[User interface change data]
[Start of Attachment]
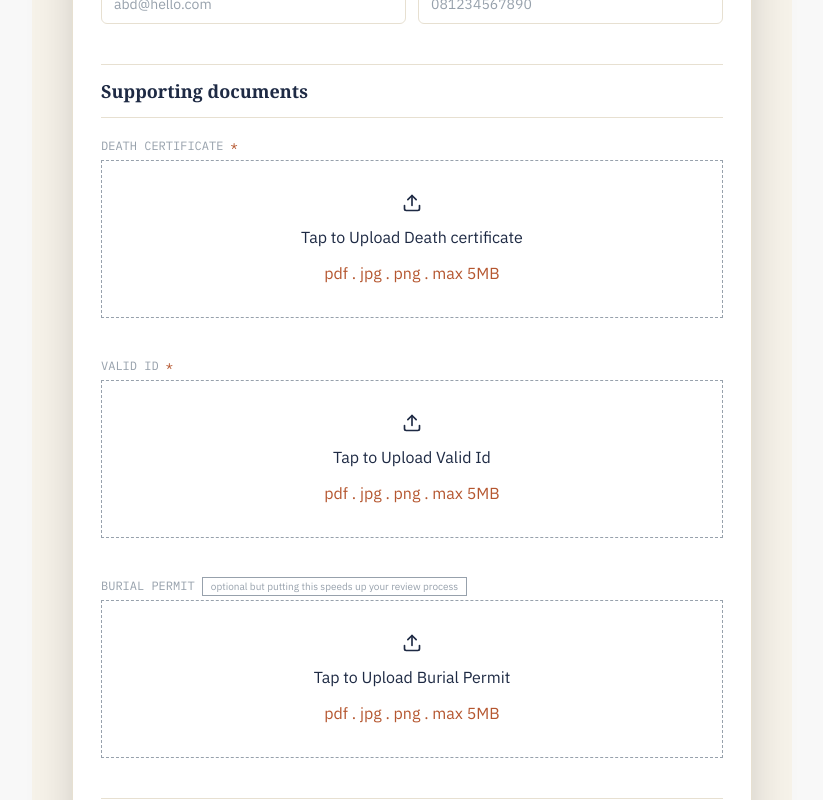
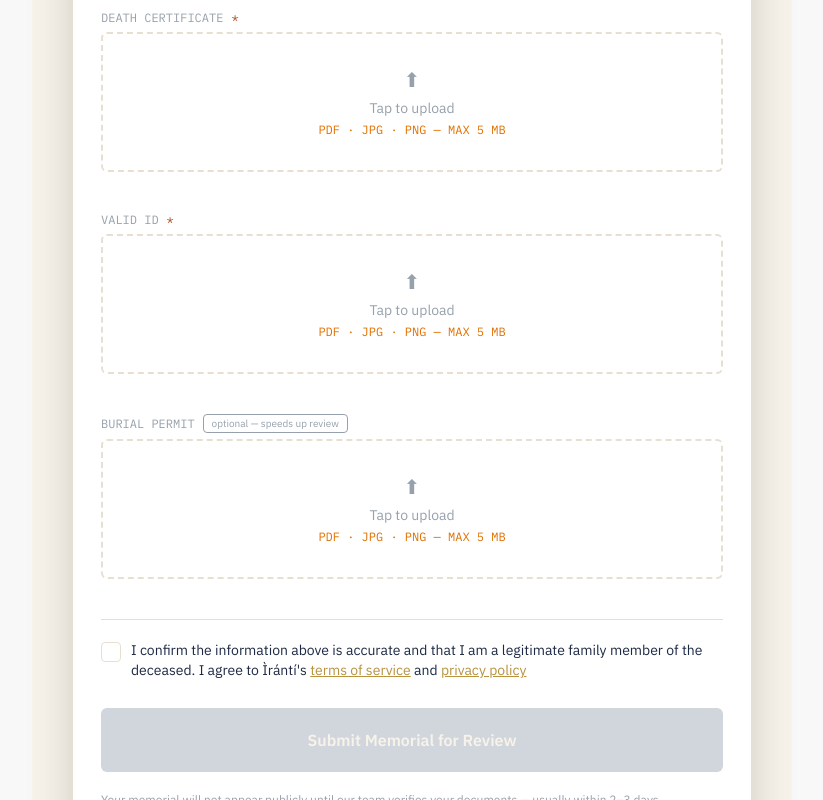
Before and after one commit to AdenikeStella/iranti-registry, a Next.js app: page /pages/submitMemorial in a window 1280 px wide. Shown: the part 1800-2600 px from the top of the page, without its empty margins (228-1051 px from the left). Built offline with nearby package versions, Linux system fonts and the light colour scheme.

Commit message:
bug fixes

```diff
--- a/app/globals.css
+++ b/app/globals.css
@@ -129,16 +129,21 @@
 @utility btn-primary {
   @apply btn bg-ink text-parchment
          hover:bg-ink-light active:scale-[0.98];
+         disabled: bg-gray-500;
 }
 
 @utility btn-outline {
   @apply btn border border-ink text-ink bg-transparent
          hover:bg-ink hover:text-parchment active:scale-[0.98];
+                  disabled: bg-gray-500;
+
 }
 
 @utility btn-ghost {
   @apply btn text-ink-light bg-transparent
          hover:bg-line active:scale-[0.98];
+                  disabled: bg-gray-500;
+
 }
 
 @utility btn-sm {
--- a/app/pages/layout.tsx
+++ b/app/pages/layout.tsx
@@ -64,13 +64,13 @@ export default function PagesLayout({
                         Home
                       </Link>
                       <Link
-                        href="/search"
+                        href="/pages/search"
                         className=" text-black border-b border-brass hover:bg-ink-light py-2"
                       >
                         Search Records
                       </Link>
                       <Link
-                        href="/submitMemorial"
+                        href="/pages/submitMemorial"
                         className=" text-black border-brass hover:bg-ink-light py-2"
                       >
                         Submit Memorial
@@ -95,13 +95,13 @@ export default function PagesLayout({
             <ul className="text-slate text-sm space-y-2">
               <li>
                 {" "}
-                <Link href="/#search" className="text-slate">
+                <Link href="/pages/search" className="text-slate">
                   Search Records
                 </Link>
               </li>
               <li>
                 {" "}
-                <Link href="/submitMemorial" className="text-slate">
+                <Link href="/pages/submitMemorial" className="text-slate">
                   Submit a Memorial
                 </Link>
               </li>
--- a/app/pages/search/view/[id]/page.tsx
+++ b/app/pages/search/view/[id]/page.tsx
@@ -116,7 +116,7 @@ export default function ViewMemorialPage() {
 
         <div>
           <Link
-            href="/search"
+            href="/pages/search"
             className="inline-flex items-center gap-1.5 mb-7 font-mono text-[0.65rem] uppercase tracking-widest text-slate hover:text-ink transition-colors"
           >
             <ArrowLeft />
--- a/app/pages/submitMemorial/page.tsx
+++ b/app/pages/submitMemorial/page.tsx
@@ -9,6 +9,7 @@ import { zodResolver } from "@hookform/resolvers/zod";
 import { FileUploadCardPractice } from "../../components/fileUploadPractice";
 import { relations } from "../../lib/data/relationship";
 import { formSchema, type FormValues, } from "./schema";
+import { FileUploadCard } from "@/app/components/fileUpload";
 
 
 
@@ -30,9 +31,10 @@ export default function SubmitPage() {
     handleSubmit,
     setValue,
     watch,
-    formState: { errors },
+    formState: { errors, isValid },
   } = useForm<FormValues>({
     resolver: zodResolver(formSchema),
+    mode: "onChange",
     defaultValues: { agreed: false },
   });
 
@@ -45,13 +47,14 @@ export default function SubmitPage() {
 
   const onSubmit = (data: FormValues) => {
     setapplicationData(data);
+    console.log(errors, isValid);
   };
 
   return (
-    <div className="flex flex-col p-0 m-0 min-h-screen md:max-w-full mx-auto overflow-hidden max-w-md">
+    <div className="">
 
 
-      <section className="flex flex-col md:px-10 px-2 justify-between bg-parchment font-mono mt-60 mx-auto md:max-w-190 min-h-screen w-full mb-6">
+      <section className="flex flex-col md:px-10 px-2 justify-between bg-parchment font-mono py-8 mt-20 mx-auto md:max-w-190 min-h-screen w-full mb-6">
         <div className="flex uppercase text-brass font-mono mb-5 text-xs px-3 md:text-sm text-center">
           Submit a memorial
         </div>
@@ -262,6 +265,7 @@ export default function SubmitPage() {
                 id="biography"
                 placeholder="A brief tribute — who they were, what they meant to people who loved them."
                 rows={6}
+                maxLength={2000}
                 {...register("biography")}
                 className="flex placeholder:text-slate h-40 rounded-md w-full border border-line ring-offset-ink px-3 py-2 file:text-sm file:font-medium disabled:cursor-not-allowed disabled:opacity-50 md:text-sm file:border-0"
               />
@@ -453,7 +457,7 @@ export default function SubmitPage() {
             </div>
 
             <span className="flex flex-col mb-5 w-full">
-              <FileUploadCardPractice
+              <FileUploadCard
                 id="deathcert"
                 label="Death certificate"
                 onFileSelect={(f) =>
@@ -468,7 +472,7 @@ export default function SubmitPage() {
             </span>
 
             <span className="flex flex-col mb-5 w-full">
-              <FileUploadCardPractice
+              <FileUploadCard
                 id="validId"
                 label="Valid Id"
                 onFileSelect={(f) =>
@@ -483,7 +487,7 @@ export default function SubmitPage() {
             </span>
 
             <span className="flex flex-col mb-5 w-full border-b border-line pb-5">
-              <FileUploadCardPractice
+              <FileUploadCard
                 id="burialPermit"
                 label="Burial Permit"
                 onFileSelect={(f) =>
@@ -533,9 +537,9 @@ export default function SubmitPage() {
             <button
             data-testid= 'Submit Button'
               type="submit"
-              disabled={!agreed}
+              disabled={ !isValid }
               // onClick={() => setSuccessModal(true)}
-              className="btn-primary w-full text-parchment px-11 md:px-20 py-5 font-sans font-semibold pointer mt-2 text-base rounded-md"
+              className={`btn-primary w-full text-parchment px-11 md:px-20 py-5 font-sans font-semibold pointer mt-2 text-base rounded-md disabled:bg-gray-300! disabled:cursor-not-allowed`}
             >
               Submit Memorial for Review
             </button>
--- a/app/pages/submitMemorial/schema.ts
+++ b/app/pages/submitMemorial/schema.ts
@@ -8,15 +8,18 @@ export const formSchema = z.object({
   fullName: z
     .string()
     .min(1, "Full name is required")
+    .max(100, "Full name must be 100 characters or less")
     .regex(nameRegex, "Name should only contain letters, spaces, and hyphens"),
   nee: z.string().regex(nameRegex, "...").optional().or(z.literal("")),
   applicantFullName: z
     .string()
     .min(1, "Your full name is required")
+    .max(100, "Full name must be 100 characters or less")
     .regex(nameRegex, "Name should only contain letters, spaces, and hyphens"),
   careTakerName: z
     .string()
     .min(1, "caretaker name is required")
+    .max(100, "Full name must be 100 characters or less")
     .regex(nameRegex, "Name should only contain letters, spaces, and hyphens"),
   applicantEmail: z.string().email("invalid email address"),
   applicantPhoneNumber: z
@@ -42,16 +45,19 @@ export const formSchema = z.object({
   lga: z
     .string()
     .min(2, "LGA is required")
+    .max(100, "Full name must be 100 characters or less")
     .regex(nameRegex, "LGA should only contain letters, spaces and hyphens"),
   burialSite: z
     .string()
     .min(2, "Burial site is required")
+    .max(150, "Must be 150 characters or less")
     .regex(/^[a-zA-Z0-9\s,.'-]+$/, "Contains invalid characters"),
   stateOfDeath: z.string().min(1, "Select a state"),
   relationship: z.string().min(1, "Select your relationship"),
   biography: z
     .string()
     .min(1, "A short biography is required")
+    .max(500, "Biography must be 500 characters or less")
     .optional()
     .or(z.literal("")),
   agreed: z.boolean().refine((v) => v === true, {
```
Also changed, not shown: 1 other file (tests, documents, lock files or other folders).
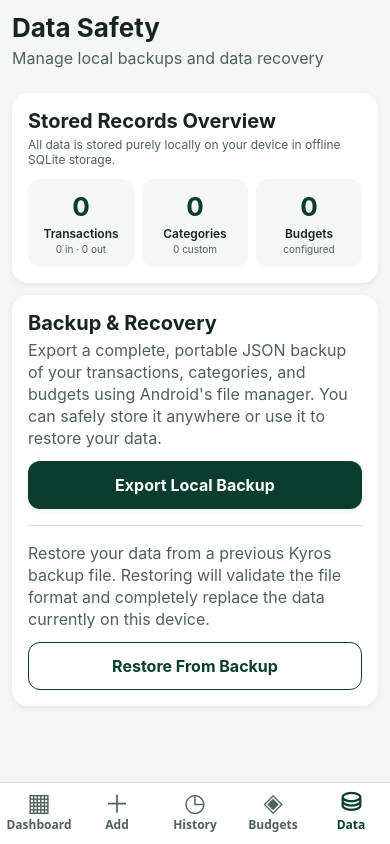
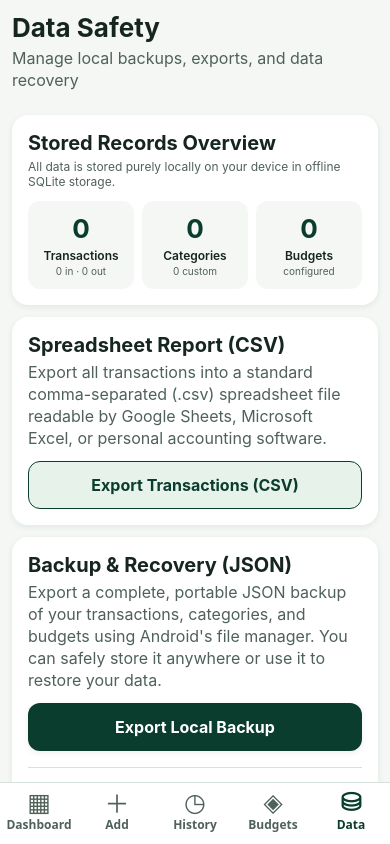
Before and after one commit to Nishanth1812/Kyros, a React Native app: screen /Data in a window 390 px wide. Built offline with nearby package versions, Linux system fonts and the light colour scheme.

Commit message:
Add CSV spreadsheet transaction export to Data Management screen

```diff
--- a/src/lib/fileBridge.ts
+++ b/src/lib/fileBridge.ts
@@ -1,6 +1,10 @@
 export interface FileBridge {
-  saveBackupFile(suggestedName: string, jsonString: string): Promise<boolean>;
-  pickBackupFile(): Promise<string | null>;
+  saveBackupFile(
+    suggestedName: string,
+    jsonString: string,
+    mimeType?: string
+  ): Promise<boolean>;
+  pickBackupFile(mimeType?: string): Promise<string | null>;
 }
 
 export interface NativeFileModule {
@@ -24,20 +28,26 @@ function resolveNativeModule(): NativeFileModule | undefined {
 
 export function createFileBridge(customModule?: NativeFileModule): FileBridge {
   return {
-    async saveBackupFile(suggestedName: string, jsonString: string): Promise<boolean> {
+    async saveBackupFile(
+      suggestedName: string,
+      content: string,
+      mimeType?: string
+    ): Promise<boolean> {
       const module = customModule ?? resolveNativeModule();
       if (!module || typeof module.createDocument !== 'function') {
         throw new Error('Native file export module is not available on this platform.');
       }
-      return module.createDocument(suggestedName, 'application/json', jsonString);
+      const effectiveMime =
+        mimeType ?? (suggestedName.endsWith('.csv') ? 'text/csv' : 'application/json');
+      return module.createDocument(suggestedName, effectiveMime, content);
     },
 
-    async pickBackupFile(): Promise<string | null> {
+    async pickBackupFile(mimeType: string = 'application/json'): Promise<string | null> {
       const module = customModule ?? resolveNativeModule();
       if (!module || typeof module.openDocument !== 'function') {
         throw new Error('Native file picker module is not available on this platform.');
       }
-      return module.openDocument('application/json');
+      return module.openDocument(mimeType);
     },
   };
 }
--- a/src/screens/DataManagementScreen.tsx
+++ b/src/screens/DataManagementScreen.tsx
@@ -10,6 +10,7 @@ import {
 } from 'react-native';
 
 import ScreenHeader from '../components/ScreenHeader';
+import { formatTransactionsToCsv } from '../lib/csvExport';
 import { defaultFileBridge } from '../lib/fileBridge';
 import { useTransactions } from '../state/TransactionsContext';
 import { validateBackupPayload } from '../storage/backupValidation';
@@ -18,6 +19,7 @@ import { colors, elevation, fontSize, radius, spacing } from '../theme/theme';
 export default function DataManagementScreen() {
   const { transactions, categories, budgets, exportBackup, restoreBackup } = useTransactions();
   const [isExporting, setIsExporting] = useState(false);
+  const [isExportingCsv, setIsExportingCsv] = useState(false);
   const [isRestoring, setIsRestoring] = useState(false);
   const [feedback, setFeedback] = useState<{ message: string; isError: boolean } | null>(null);
 
@@ -42,6 +44,32 @@ export default function DataManagementScreen() {
       setFeedback({ message: msg, isError: true });
     } finally {
       setIsExporting(false);
+    }
+  };
+
+  const handleExportCsv = async () => {
+    if (transactions.length === 0) {
+      setFeedback({ message: 'No transactions to export.', isError: true });
+      return;
+    }
+    setIsExportingCsv(true);
+    setFeedback(null);
+    try {
+      const csvString = formatTransactionsToCsv(transactions, categories);
+      const today = new Date().toISOString().split('T')[0];
+      const filename = `kyros-transactions-${today}.csv`;
+      const saved = await defaultFileBridge.saveBackupFile(filename, csvString, 'text/csv');
+      if (saved) {
+        setFeedback({
+          message: `Exported ${transactions.length} transactions as CSV successfully.`,
+          isError: false,
+        });
+      }
+    } catch (err: unknown) {
+      const msg = err instanceof Error ? err.message : 'Failed to export CSV report.';
+      setFeedback({ message: msg, isError: true });
+    } finally {
+      setIsExportingCsv(false);
     }
   };
 
@@ -113,7 +141,7 @@ export default function DataManagementScreen() {
     >
       <ScreenHeader
         title="Data Safety"
-        subtitle="Manage local backups and data recovery"
+        subtitle="Manage local backups, exports, and data recovery"
       />
 
       {feedback && (
@@ -137,6 +165,7 @@ export default function DataManagementScreen() {
         </View>
       )}
 
+      {/* Database Overview Card */}
       <View style={styles.card}>
         <Text style={styles.cardTitle}>Stored Records Overview</Text>
         <Text style={styles.cardSubtitle}>
@@ -166,8 +195,33 @@ export default function DataManagementScreen() {
         </View>
       </View>
 
+      {/* CSV Spreadsheet Export Card */}
       <View style={styles.card}>
-        <Text style={styles.cardTitle}>Backup & Recovery</Text>
+        <Text style={styles.cardTitle}>Spreadsheet Report (CSV)</Text>
+        <Text style={styles.cardDescription}>
+          Export all transactions into a standard comma-separated (.csv) spreadsheet file readable by Google Sheets, Microsoft Excel, or personal accounting software.
+        </Text>
+
+        <TouchableOpacity
+          style={[styles.outlineButton, isExportingCsv && styles.buttonDisabled]}
+          onPress={handleExportCsv}
+          disabled={isExportingCsv}
+          accessible={true}
+          accessibilityRole="button"
+          accessibilityLabel="Export transactions as CSV"
+          accessibilityHint="Saves all transactions to a CSV spreadsheet file on your device"
+        >
+          {isExportingCsv ? (
+            <ActivityIndicator color={colors.primary} />
+          ) : (
+            <Text style={styles.outlineButtonText}>Export Transactions (CSV)</Text>
+          )}
+        </TouchableOpacity>
+      </View>
+
+      {/* JSON Backup & Restore Card */}
+      <View style={styles.card}>
+        <Text style={styles.cardTitle}>Backup & Recovery (JSON)</Text>
         <Text style={styles.cardDescription}>
           Export a complete, portable JSON backup of your transactions, categories, and budgets using Android's file manager. You can safely store it anywhere or use it to restore your data.
         </Text>
@@ -300,6 +354,21 @@ const styles = StyleSheet.create({
     color: colors.textMuted,
     marginTop: 2,
   },
+  outlineButton: {
+    backgroundColor: colors.subtleGreen,
+    borderColor: colors.primary,
+    borderWidth: 1.5,
+    borderRadius: radius.md,
+    minHeight: 48,
+    alignItems: 'center',
+    justifyContent: 'center',
+    paddingHorizontal: spacing.md,
+  },
+  outlineButtonText: {
+    color: colors.primary,
+    fontSize: fontSize.body,
+    fontWeight: '700',
+  },
   primaryButton: {
     backgroundColor: colors.primary,
     borderRadius: radius.md,
```
Also changed, not shown: 2 other files (tests, documents, lock files or other folders).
[End of Attachment]
- _Exercise requirements_
Among the lines of the data above, find those with the word "return" and show them.

- _Exercise output_
   return (
   return {
-      return module.createDocument(suggestedName, 'application/json', jsonString);
+      return module.createDocument(suggestedName, effectiveMime, content);
-      return module.openDocument('application/json');
+      return module.openDocument(mimeType);
+      return;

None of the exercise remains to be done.